There is a new open letter by Eastern European and Western politicians, intellectuals and activists. The list is long: Vaclav Havel, Valdas Adamkus, Mart Laar, Vytautas Landsbergis, Otto de Habsbourg, Daniel Cohn Bendit, Timothy Garton Ash, André Glucksmann, Mark Leonard, Bernard-Henri Lévy, Adam Michnik, Josep Ramoneda.
The letter addresses the Russian occupation of parts of the territory of Georgia. It focuses on the EU policies towards Russia and contains strong reminiscences to WWII. The authors say:
“It would be utterly disastrous if we were to appear in any way to condone the kind of practices that plunged our continent into war and division for most of the last century.”
This letter comes after a previous one in July 2009 that addressed the United states policies towards Central and Eastern Europe, and after the decision of the US to withdraw plans for a missile shield in the region.
Euractiv reports that Eastern European member states are underrepresented in executive positions in the commissions of the European Parliament.
Bulgarian MEP Ivailo Kalfin says that the d’Hondt principle for the distribution of chairs, and the fact that many MEPs from Eastern Europe come for the first time in the European Parliament, are the main reasons for the underrepresentation.
The article summarizes the supposed criteria for the negotiations to determine which MEP from which group gets which chair: large vs. small countries, the weight of the political group, the stature and profile of the MEP, and gender balance.
This does not look like a very transparent guideline, indeed.
Moldova’s Constitutional Court ordered the Central Election Commission to carry out the recount after receiving the request from the Communist President Vladimir Voronin.
The opposition demands a new election.
Meanwhile EU diplomats in Moldova are trying to verify reports of gross human rights violations in the aftermath of anti-government protests. Havier Solana’s special envoy to Moldova, Hungarian diplomat Kalman Mizsei, has been in Chisinau for the past week on a mission to establish a dialogue between government and opposition forces and to gather facts.
This is a welcome development, but it remains to be seen whether tensions will subside. I am impressed by claims of civil organizations in Moldova reported by EurActiv that claim that preconditions are being created for the establishment of a police and dictatorial regime in the Republic of Moldova.
Today democracy obviously comes in short supply.
The Financial Times has published findings in a previously confidential report by the International Monetary Fund claiming that:
“Without euroisation, addressing the foreign debt currency overhang would require massive domestic retrenchment in some countries, against growing political resistance.”
The IMF goes further to suggest the introduction of Euro in Eastern Europe states even without formally joining the eurozone, as well as a relaxation of entry rules for the eurozone.

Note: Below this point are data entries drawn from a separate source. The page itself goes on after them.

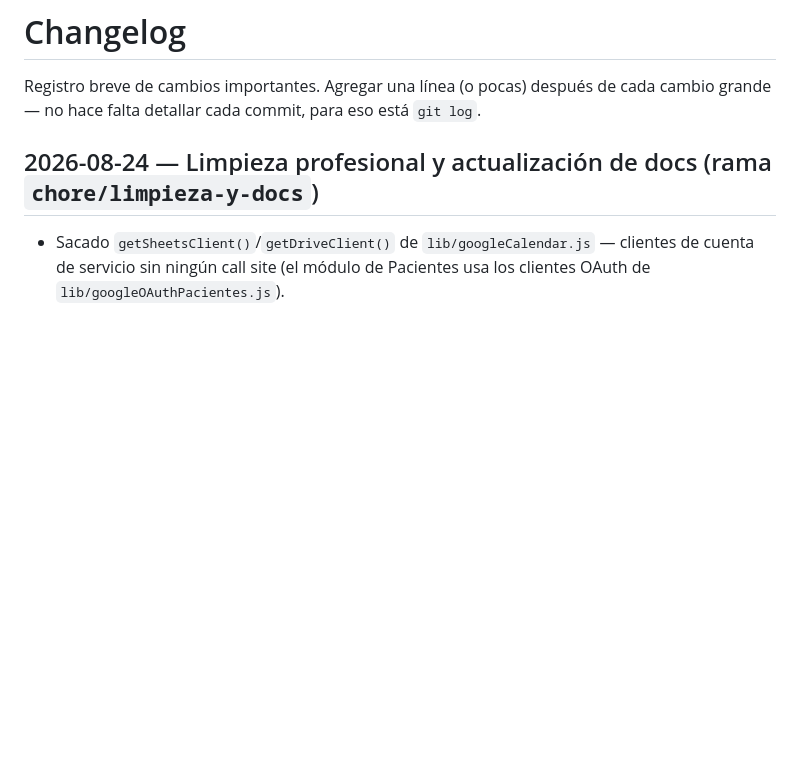
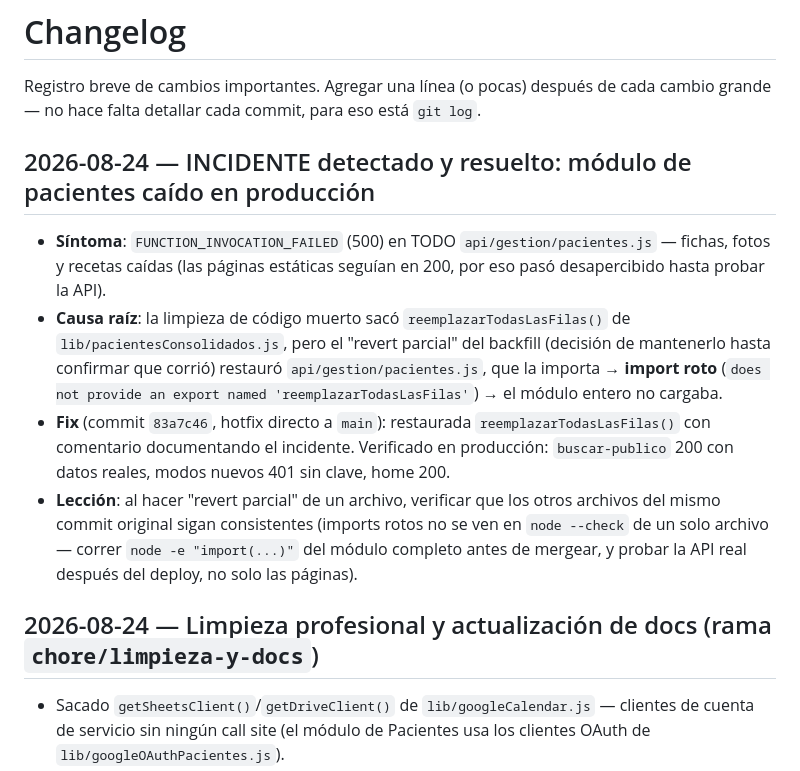
Before and after one commit to faustovinzon9-art/od-francovinzon, a Markdown page: changelog.md, the part around the change. Rendered like a GitHub page; blank space fills up the shorter version.

Commit message:
docs: documentar el incidente del import roto (módulo de pacientes) y su lección

```diff
--- a/changelog.md
+++ b/changelog.md
@@ -1,6 +1,13 @@
 # Changelog
 
 Registro breve de cambios importantes. Agregar una línea (o pocas) después de cada cambio grande — no hace falta detallar cada commit, para eso está `git log`.
+
+## 2026-08-24 — INCIDENTE detectado y resuelto: módulo de pacientes caído en producción
+
+- **Síntoma**: `FUNCTION_INVOCATION_FAILED` (500) en TODO `api/gestion/pacientes.js` — fichas, fotos y recetas caídas (las páginas estáticas seguían en 200, por eso pasó desapercibido hasta probar la API).
+- **Causa raíz**: la limpieza de código muerto sacó `reemplazarTodasLasFilas()` de `lib/pacientesConsolidados.js`, pero el "revert parcial" del backfill (decisión de mantenerlo hasta confirmar que corrió) restauró `api/gestion/pacientes.js`, que la importa → **import roto** (`does not provide an export named 'reemplazarTodasLasFilas'`) → el módulo entero no cargaba.
+- **Fix** (commit `83a7c46`, hotfix directo a `main`): restaurada `reemplazarTodasLasFilas()` con comentario documentando el incidente. Verificado en producción: `buscar-publico` 200 con datos reales, modos nuevos 401 sin clave, home 200.
+- **Lección**: al hacer "revert parcial" de un archivo, verificar que los otros archivos del mismo commit original sigan consistentes (imports rotos no se ven en `node --check` de un solo archivo — correr `node -e "import(...)"` del módulo completo antes de mergear, y probar la API real después del deploy, no solo las páginas).
 
 ## 2026-08-24 — Limpieza profesional y actualización de docs (rama `chore/limpieza-y-docs`)
 
```
Also changed, not shown: decisions.md (+1 -0 lines).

Such proposals are objected in principle by the European Central Bank, Member States in the eurozone, and even some governments in Eastern Europe. The IMF is well aware of that fact, so it should have really serious motives for disclosing its report.
The extraordinary EU summit on 1 March has not backed proposals for a financial bail-out plan for Eastern Europe, and new member states in particular.
The only specific decision of the summit was to instruct ECOFIN to work closely with the European Commission to draw up elements to help countries facing temporary imbalances “on the basis of all available instruments”.
It remains to be seen what these instruments will and will not include.